WASHINGTON -- As the Democratic Party prepares to take power on Capitol Hill in January, tensions are surfacing over the details of plans to overhaul the nation's immigration policies.
Statements by incoming members such as Claire McCaskill, the Democratic senator-elect from Missouri, could provide an early warning of the difficulties ahead.
In a September television spot, McCaskill sat at a kitchen table and looked directly into the camera. "Let me tell you what I believe in," she said. "No amnesty for illegal immigrants."
Democratic leaders presented a largely united front on immigration this year, providing crucial support for a measure that would have allowed illegal immigrants to gain citizenship -- a bill critics attacked as "amnesty."

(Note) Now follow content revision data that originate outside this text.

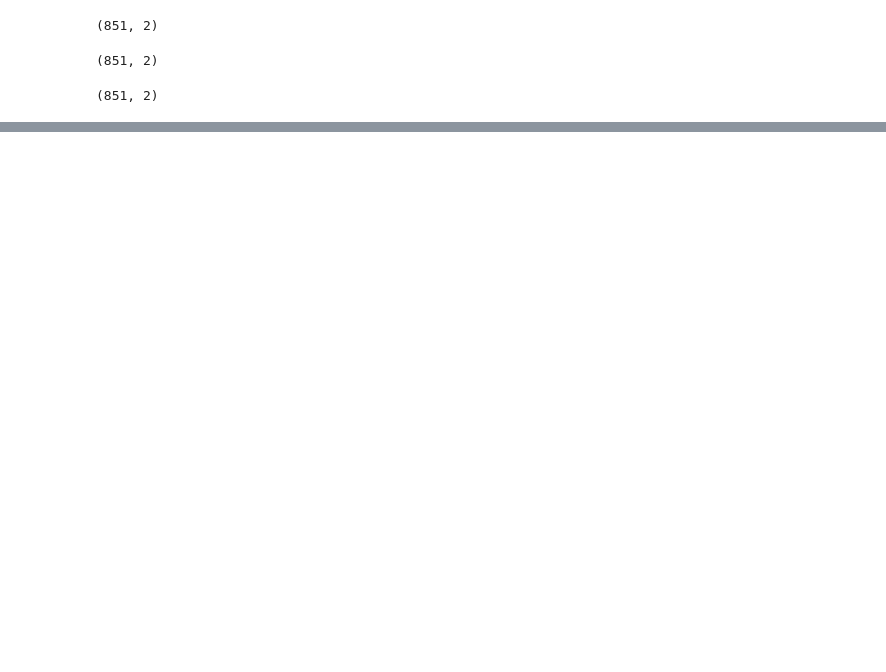
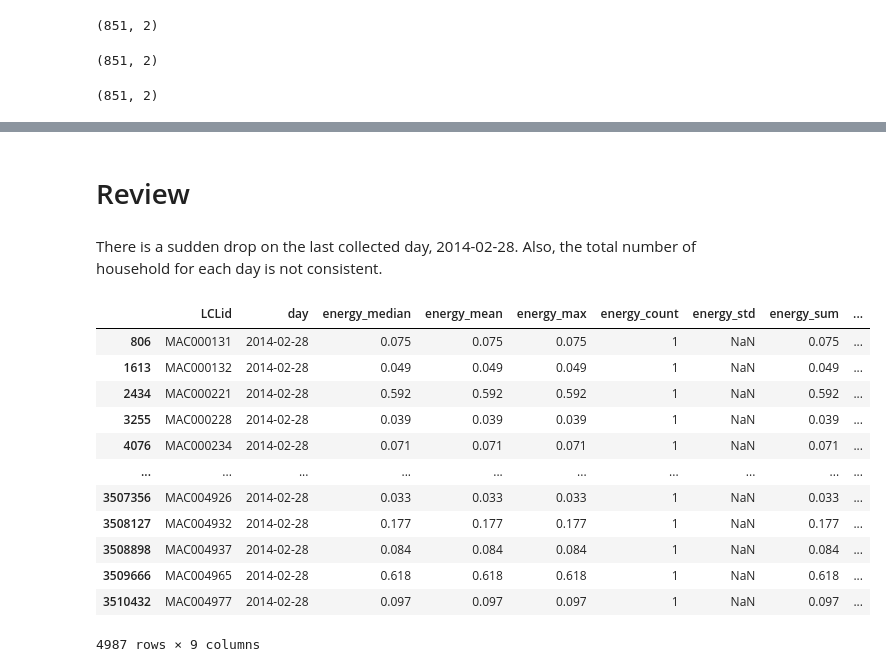
Before and after one commit to Nexlson/demand-forecast, a Jupyter notebook: Power Usage Forecasting (Preprocessing).ipynb, the cells around one changed output, grey strips where cells are left out. Saved outputs shown, nothing was run; the diff lists cells and outputs as text; code cells hidden in the pictures; blank space fills up the shorter version.

```diff
--- a/Power Usage Forecasting (Preprocessing).ipynb
+++ b/Power Usage Forecasting (Preprocessing).ipynb
@@ -306,0 +305,20 @@ df.to_csv('preprocessed_data.csv')
+# %% [markdown]
+# Review
+# %% [markdown]
+There is a sudden drop on the last collected day, 2014-02-28. Also, the total number of household for each day is not consistent.
+# %%
+daily_dataset_csv_data[daily_dataset_csv_data.day =='2014-02-28']
+# %% [output]
+|  | LCLid | day | energy_median | energy_mean | energy_max | energy_count | energy_std | energy_sum | ... |
+| 806 | MAC000131 | 2014-02-28 | 0.075 | 0.075 | 0.075 | 1 | NaN | 0.075 | ... |
+| 1613 | MAC000132 | 2014-02-28 | 0.049 | 0.049 | 0.049 | 1 | NaN | 0.049 | ... |
+| 2434 | MAC000221 | 2014-02-28 | 0.592 | 0.592 | 0.592 | 1 | NaN | 0.592 | ... |
+| 3255 | MAC000228 | 2014-02-28 | 0.039 | 0.039 | 0.039 | 1 | NaN | 0.039 | ... |
+| 4076 | MAC000234 | 2014-02-28 | 0.071 | 0.071 | 0.071 | 1 | NaN | 0.071 | ... |
+| ... | ... | ... | ... | ... | ... | ... | ... | ... | ... |
+| 3507356 | MAC004926 | 2014-02-28 | 0.033 | 0.033 | 0.033 | 1 | NaN | 0.033 | ... |
+| 3508127 | MAC004932 | 2014-02-28 | 0.177 | 0.177 | 0.177 | 1 | NaN | 0.177 | ... |
+| 3508898 | MAC004937 | 2014-02-28 | 0.084 | 0.084 | 0.084 | 1 | NaN | 0.084 | ... |
+| 3509666 | MAC004965 | 2014-02-28 | 0.618 | 0.618 | 0.618 | 1 | NaN | 0.618 | ... |
+| 3510432 | MAC004977 | 2014-02-28 | 0.097 | 0.097 | 0.097 | 1 | NaN | 0.097 | ... |
+4987 rows × 9 columns
```
Also changed, not shown: parts of 13 cells of this notebook, 3 other files.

Now, the citizenship provision is just one of several aspects of the complex debate that are being questioned by some members.

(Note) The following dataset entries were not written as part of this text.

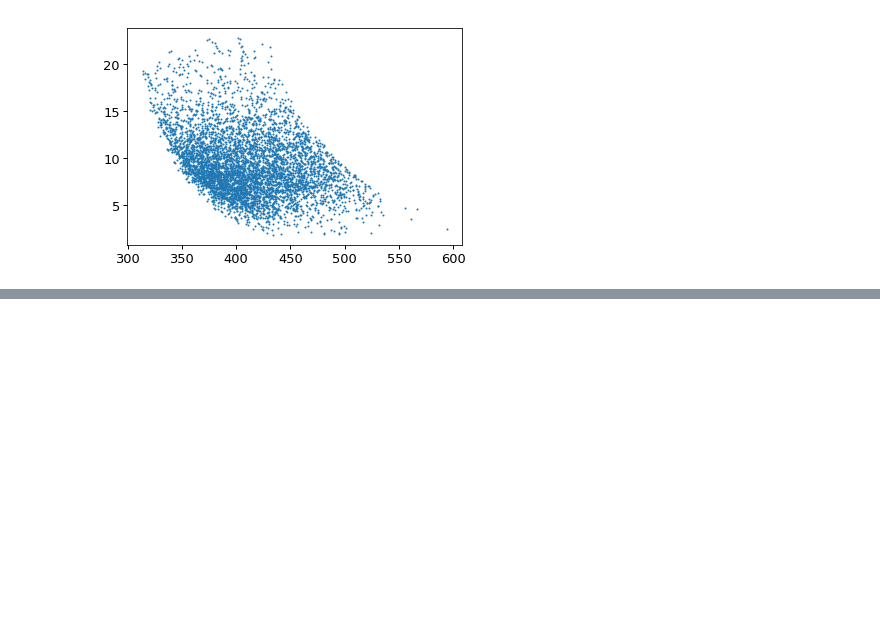
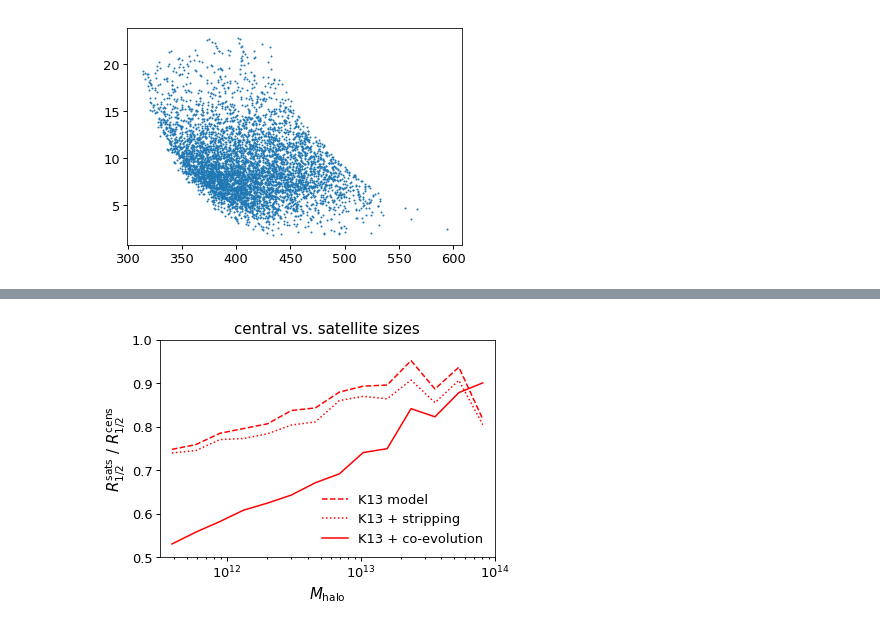
Before and after one commit to aphearin/galsize_models, a Jupyter notebook: notebooks/stripping_dev.ipynb, the cells around one changed output, grey strips where cells are left out. Drawn from its saved outputs; the diff is of its cells as text; code cells hidden in the pictures; blank space fills up the shorter version.

Commit message:
Updated FIGS with new summary stat of cens vs. sats sizes in the three different models

```diff
--- a/notebooks/stripping_dev.ipynb
+++ b/notebooks/stripping_dev.ipynb
@@ -220,0 +275,79 @@ sample.keys()
+# %%
+mpeak_bins = np.logspace(11.5, 14, 15)
+mpeak_mids = 10**(0.5*(np.log10(mpeak_bins[:-1]) + np.log10(mpeak_bins[1:])))
+
+drhalf_spl_orig = np.zeros_like(mpeak_mids)
+drhalf_spl_stripping = np.zeros_like(mpeak_mids)
+drhalf_spl_coevolution = np.zeros_like(mpeak_mids)
+drhalf_sat_orig = np.zeros_like(mpeak_mids)
+drhalf_sat_stripping = np.zeros_like(mpeak_mids)
+drhalf_sat_coevolution = np.zeros_like(mpeak_mids)
+
+frac_rhalf_spl_orig = np.zeros_like(mpeak_mids)
+frac_rhalf_spl_stripping = np.zeros_like(mpeak_mids)
+frac_rhalf_spl_coevolution = np.zeros_like(mpeak_mids)
+frac_rhalf_sat_orig = np.zeros_like(mpeak_mids)
+frac_rhalf_sat_stripping = np.zeros_like(mpeak_mids)
+frac_rhalf_sat_coevolution = np.zeros_like(mpeak_mids)
+
+
+for i, low, high in zip(range(len(mpeak_mids)), mpeak_bins[:-1], mpeak_bins[1:]):
+    mask = (mock['mpeak'] > low) & (mock['mpeak'] < high)
+    sample = mock[mask]
+    cenmask = sample['upid'] == -1
+    true_cenmask = cenmask & (sample['scale_factor_firstacc'] > 1)
+    spl_cenmask = cenmask & (sample['scale_factor_firstacc'] < 1)
+    logrhalf_truecen_orig = np.log10(np.median(sample['r50_orig'][true_cenmask]))
+    logrhalf_splcen_orig = np.log10(np.median(sample['r50_orig'][spl_cenmask]))
+    logrhalf_sat_orig = np.log10(np.median(sample['r50_orig'][~cenmask]))
+    drhalf_spl_orig[i] = logrhalf_splcen_orig - logrhalf_truecen_orig
+    drhalf_sat_orig[i] = logrhalf_sat_orig - logrhalf_truecen_orig
+    frac_rhalf_sat_orig[i] = (10**logrhalf_sat_orig)/(10**logrhalf_truecen_orig)
+
+    logrhalf_truecen_stripping = np.log10(np.median(sample['r50_stripping'][true_cenmask]))
+    logrhalf_splcen_stripping = np.log10(np.median(sample['r50_stripping'][spl_cenmask]))
+    logrhalf_sat_stripping = np.log10(np.median(sample['r50_stripping'][~cenmask]))
+    drhalf_spl_stripping[i] = logrhalf_splcen_stripping - logrhalf_truecen_stripping
+    drhalf_sat_stripping[i] = logrhalf_sat_stripping - logrhalf_truecen_stripping
+    frac_rhalf_sat_stripping[i] = (10**logrhalf_sat_stripping)/(10**logrhalf_truecen_stripping)
+
+    logrhalf_truecen_coevolution = np.log10(np.median(sample['r50_coevolution'][true_cenmask]))
+    logrhalf_splcen_coevolution = np.log10(np.median(sample['r50_coevolution'][spl_cenmask]))
+    logrhalf_sat_coevolution = np.log10(np.median(sample['r50_coevolution'][~cenmask]))
+    drhalf_spl_coevolution[i] = logrhalf_splcen_coevolution - logrhalf_truecen_coevolution
+    drhalf_sat_coevolution[i] = logrhalf_sat_coevolution - logrhalf_truecen_coevolution
+    frac_rhalf_sat_coevolution[i] = (10**logrhalf_sat_coevolution)/(10**logrhalf_truecen_coevolution)
+
+
+from scipy.signal import savgol_filter
+
+fig, ax = plt.subplots(1, 1)
+xscale = ax.set_xscale('log')
+
+# __=ax.plot(mpeak_mids, savgol_filter(drhalf_spl_coevolution, 7, 3), color='green')
+# __=ax.plot(mpeak_mids, drhalf_sat_coevolution, color='red')
+# __=ax.plot(mpeak_mids, savgol_filter(drhalf_spl_orig, 7, 3), '--', color='green')
+# __=ax.plot(mpeak_mids, drhalf_sat_orig, '--', color='red')
+# __=ax.plot(mpeak_mids, savgol_filter(drhalf_spl_stripping, 7, 3), ':', color='green')
+# __=ax.plot(mpeak_mids, drhalf_sat_stripping, ':', color='red')
+
+__=ax.plot(mpeak_mids, frac_rhalf_sat_orig, '--', color='red',
+          label=r'K13 model')
+__=ax.plot(mpeak_mids, frac_rhalf_sat_stripping, ':', color='red',
+          label=r'K13 + stripping')
+__=ax.plot(mpeak_mids, frac_rhalf_sat_coevolution, color='red',
+          label=r'K13 + co-evolution')
+
+xlim = ax.set_xlim(10**11.5, 10**14)
+ylim = ax.set_ylim(0.5, 1)
+title = ax.set_title(r'central vs. satellite sizes')
+xlabel = ax.set_xlabel(r'$M_{\rm halo}$')
+ylabel = ax.set_ylabel(r'$R_{1/2}^{\rm sats}\ /\ R_{1/2}^{\rm cens}$')
+__=ax.plot(np.logspace(11, 15, 100), np.zeros(100), ':', color='gray')
+
+leg = ax.legend()
+
+figname = 'sat_vs_cen_sizes_fracdiff.pdf'
+fig.savefig(figname, bbox_extra_artists=[xlabel, ylabel], bbox_inches='tight')
+# %% [output]
+[figure, added]
```
Also changed, not shown: parts of 7 cells of this notebook, 1 other file.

While party leaders insist that rewriting immigration law remains a priority, they acknowledge that building consensus on how to do that will be tricky. They must deal with competing camps within the party and address concerns raised by core constituencies -- hurdles that could block passage of a final bill.
McCaskill and a slew of incoming House Democrats took stances that, in the shorthand of campaign rhetoric, seemed more conservative on immigration issues than the positions staked out by the party's congressional stalwarts.
Some unions strongly object to Democratic support for guest worker programs that would not allow participants to gain citizenship. Party leaders worry that backing a bill that included a path to citizenship would alienate some blacks, who have traditionally competed with Hispanic immigrants for jobs. And the Democrats will have to contend with a newly energized left wing, which could push to do more for legal and illegal immigrants.
"Just because we have the majority doesn't mean we have enough votes for an immigration reform bill," said Representative Loretta Sanchez, Democrat of California.
One House Democratic strategist estimates that about half of the almost 30 seats that Democrats took from Republicans went to candidates who took conservative positions on immigration reform.
These newcomers include Representative-elect Heath Shuler of North Carolina, who "is against amnesty," said spokesman Andrew Whalen. "If there's friction with the party [on the issue], there's nothing we can do about it; his views really do reflect his district."
Persuading Shuler and similar Democrats to back the type of immigration bill the Senate passed this year will be difficult, particularly in cases where the lawmakers won by small margins and can expect tough 2008 reelection bids.
Many congressional Democrats earlier this year supported President Bush's vision for a policy revamp, which included tightened border security, a guest worker program, and a process to give millions of illegal immigrants legal status.
But Bush faced a revolt in his own party. House Republicans favored their own enforcement-only approach and skirted serious negotiations over a Senate bill that embraced Bush's views. The only major immigration bill to emerge from Congress calls for building 700 miles of fencing along the border with Mexico.